### [What you have to do]
Please return the lines below verbatim, beginning at the one that has "Before and after one commit to Zzzavala/Corpus_Quechua, an" and stopping after the one that has "Also changed, not shown: 620", and add no other lines.

### [Data for analysis]

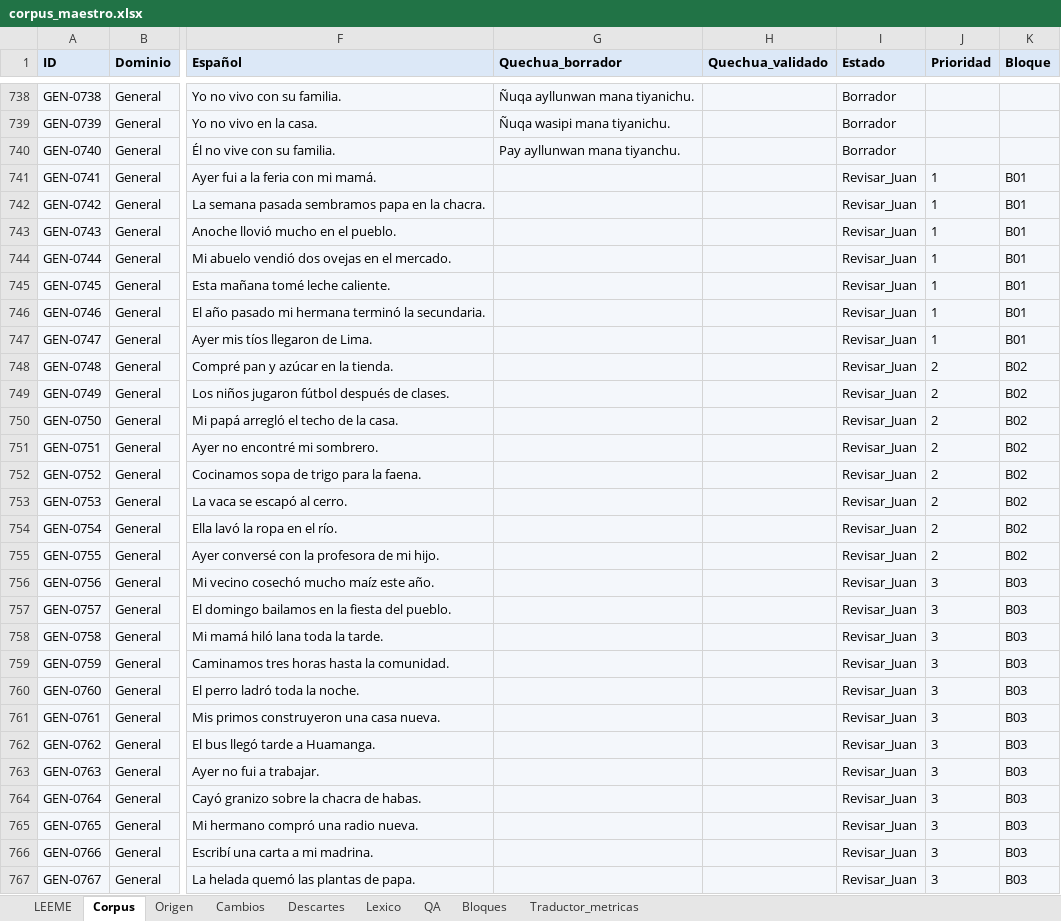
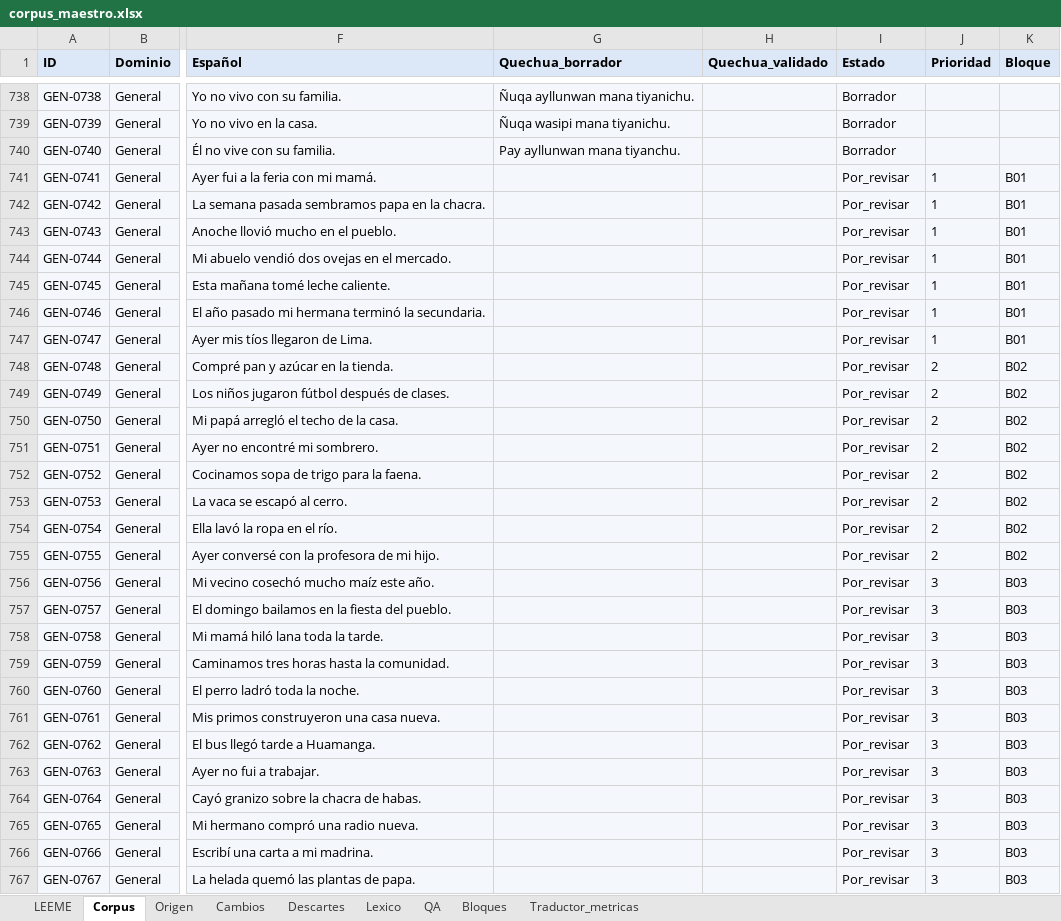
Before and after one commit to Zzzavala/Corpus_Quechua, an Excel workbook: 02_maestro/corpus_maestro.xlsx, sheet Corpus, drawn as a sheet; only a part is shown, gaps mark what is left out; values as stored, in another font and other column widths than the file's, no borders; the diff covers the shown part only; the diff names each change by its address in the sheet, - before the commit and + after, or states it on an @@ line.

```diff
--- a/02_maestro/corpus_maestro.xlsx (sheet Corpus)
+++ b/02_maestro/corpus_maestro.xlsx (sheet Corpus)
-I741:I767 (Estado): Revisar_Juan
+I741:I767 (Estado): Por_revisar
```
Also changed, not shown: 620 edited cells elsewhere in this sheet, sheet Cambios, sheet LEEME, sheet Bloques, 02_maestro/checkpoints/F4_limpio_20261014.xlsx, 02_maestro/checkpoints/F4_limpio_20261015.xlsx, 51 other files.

* * *

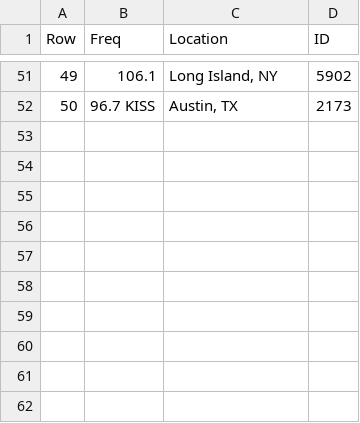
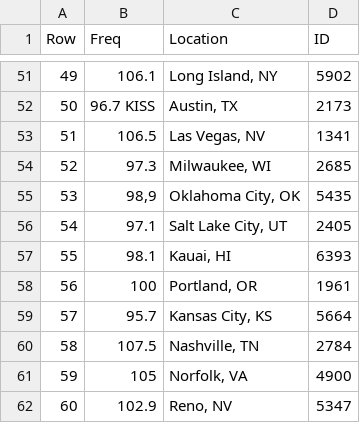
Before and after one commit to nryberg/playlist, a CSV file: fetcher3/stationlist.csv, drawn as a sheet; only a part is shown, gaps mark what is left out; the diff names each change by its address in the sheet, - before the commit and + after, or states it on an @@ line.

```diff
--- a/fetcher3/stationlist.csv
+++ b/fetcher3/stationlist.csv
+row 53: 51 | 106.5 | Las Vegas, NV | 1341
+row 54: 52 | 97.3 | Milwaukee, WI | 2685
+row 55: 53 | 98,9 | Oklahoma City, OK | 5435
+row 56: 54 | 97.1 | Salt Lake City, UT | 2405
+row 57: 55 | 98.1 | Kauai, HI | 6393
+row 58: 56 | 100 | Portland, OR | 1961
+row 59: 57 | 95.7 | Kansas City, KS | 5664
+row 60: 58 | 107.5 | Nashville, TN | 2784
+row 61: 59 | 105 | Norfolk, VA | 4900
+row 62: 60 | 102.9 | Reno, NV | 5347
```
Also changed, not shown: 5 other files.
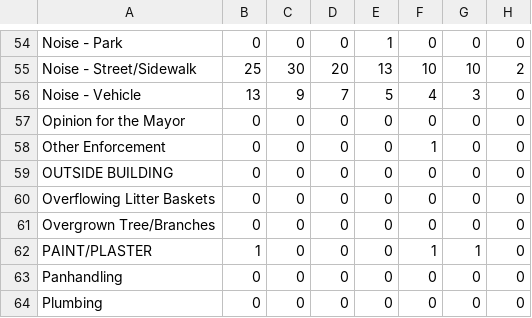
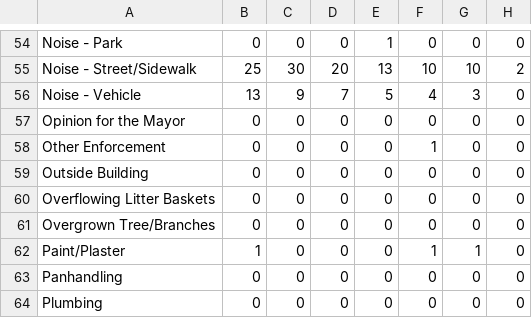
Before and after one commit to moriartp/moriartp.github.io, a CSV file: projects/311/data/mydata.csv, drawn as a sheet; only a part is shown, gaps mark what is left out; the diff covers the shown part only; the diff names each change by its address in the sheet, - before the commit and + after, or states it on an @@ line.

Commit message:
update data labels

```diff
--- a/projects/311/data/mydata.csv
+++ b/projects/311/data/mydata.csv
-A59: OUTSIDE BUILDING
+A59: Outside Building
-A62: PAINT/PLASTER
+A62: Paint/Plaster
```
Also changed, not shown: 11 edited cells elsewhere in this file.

==

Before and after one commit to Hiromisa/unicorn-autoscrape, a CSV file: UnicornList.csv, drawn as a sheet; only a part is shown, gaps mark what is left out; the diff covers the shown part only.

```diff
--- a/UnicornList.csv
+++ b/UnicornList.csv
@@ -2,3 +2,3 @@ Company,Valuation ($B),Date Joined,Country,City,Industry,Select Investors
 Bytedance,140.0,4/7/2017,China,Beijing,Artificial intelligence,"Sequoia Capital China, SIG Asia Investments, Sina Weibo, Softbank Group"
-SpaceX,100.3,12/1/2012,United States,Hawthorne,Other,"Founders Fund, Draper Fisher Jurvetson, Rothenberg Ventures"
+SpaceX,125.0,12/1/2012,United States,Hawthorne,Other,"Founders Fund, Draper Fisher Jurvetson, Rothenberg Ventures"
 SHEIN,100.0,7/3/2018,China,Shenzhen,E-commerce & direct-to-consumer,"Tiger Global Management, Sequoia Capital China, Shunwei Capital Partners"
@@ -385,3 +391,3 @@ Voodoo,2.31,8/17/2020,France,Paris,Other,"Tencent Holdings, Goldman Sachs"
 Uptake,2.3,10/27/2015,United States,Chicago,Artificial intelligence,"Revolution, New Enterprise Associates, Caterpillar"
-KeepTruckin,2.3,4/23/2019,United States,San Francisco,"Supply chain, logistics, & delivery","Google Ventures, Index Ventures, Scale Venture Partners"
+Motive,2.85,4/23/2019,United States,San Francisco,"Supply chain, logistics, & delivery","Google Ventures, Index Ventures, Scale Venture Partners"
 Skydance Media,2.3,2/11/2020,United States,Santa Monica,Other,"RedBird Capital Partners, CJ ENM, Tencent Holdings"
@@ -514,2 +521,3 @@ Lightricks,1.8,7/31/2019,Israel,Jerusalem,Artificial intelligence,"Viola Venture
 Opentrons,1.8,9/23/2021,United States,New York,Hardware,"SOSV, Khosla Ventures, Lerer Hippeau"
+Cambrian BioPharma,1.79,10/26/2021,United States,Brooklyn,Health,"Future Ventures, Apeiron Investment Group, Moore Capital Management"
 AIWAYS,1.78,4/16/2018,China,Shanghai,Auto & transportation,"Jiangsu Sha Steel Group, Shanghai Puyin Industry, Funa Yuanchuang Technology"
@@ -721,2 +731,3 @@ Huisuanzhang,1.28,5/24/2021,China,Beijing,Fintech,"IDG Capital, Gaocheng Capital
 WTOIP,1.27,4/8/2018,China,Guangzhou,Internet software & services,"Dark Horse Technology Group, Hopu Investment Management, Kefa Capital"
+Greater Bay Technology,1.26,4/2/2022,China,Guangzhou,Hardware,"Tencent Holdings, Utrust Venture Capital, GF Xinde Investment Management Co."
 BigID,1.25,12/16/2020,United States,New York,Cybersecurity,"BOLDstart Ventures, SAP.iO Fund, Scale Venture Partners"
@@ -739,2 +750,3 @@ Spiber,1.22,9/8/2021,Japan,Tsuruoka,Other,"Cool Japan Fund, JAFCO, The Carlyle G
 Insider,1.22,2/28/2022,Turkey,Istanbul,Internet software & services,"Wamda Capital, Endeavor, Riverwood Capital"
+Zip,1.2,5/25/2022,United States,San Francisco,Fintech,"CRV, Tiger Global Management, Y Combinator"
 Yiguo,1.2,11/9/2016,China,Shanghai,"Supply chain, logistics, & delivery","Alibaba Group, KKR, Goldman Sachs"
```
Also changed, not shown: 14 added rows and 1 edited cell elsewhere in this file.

### [Response]
Before and after one commit to Zzzavala/Corpus_Quechua, an Excel workbook: 02_maestro/corpus_maestro.xlsx, sheet Corpus, drawn as a sheet; only a part is shown, gaps mark what is left out; values as stored, in another font and other column widths than the file's, no borders; the diff covers the shown part only; the diff names each change by its address in the sheet, - before the commit and + after, or states it on an @@ line.

```diff
--- a/02_maestro/corpus_maestro.xlsx (sheet Corpus)
+++ b/02_maestro/corpus_maestro.xlsx (sheet Corpus)
-I741:I767 (Estado): Revisar_Juan
+I741:I767 (Estado): Por_revisar
```
Also changed, not shown: 620 edited cells elsewhere in this sheet, sheet Cambios, sheet LEEME, sheet Bloques, 02_maestro/checkpoints/F4_limpio_20261014.xlsx, 02_maestro/checkpoints/F4_limpio_20261015.xlsx, 51 other files.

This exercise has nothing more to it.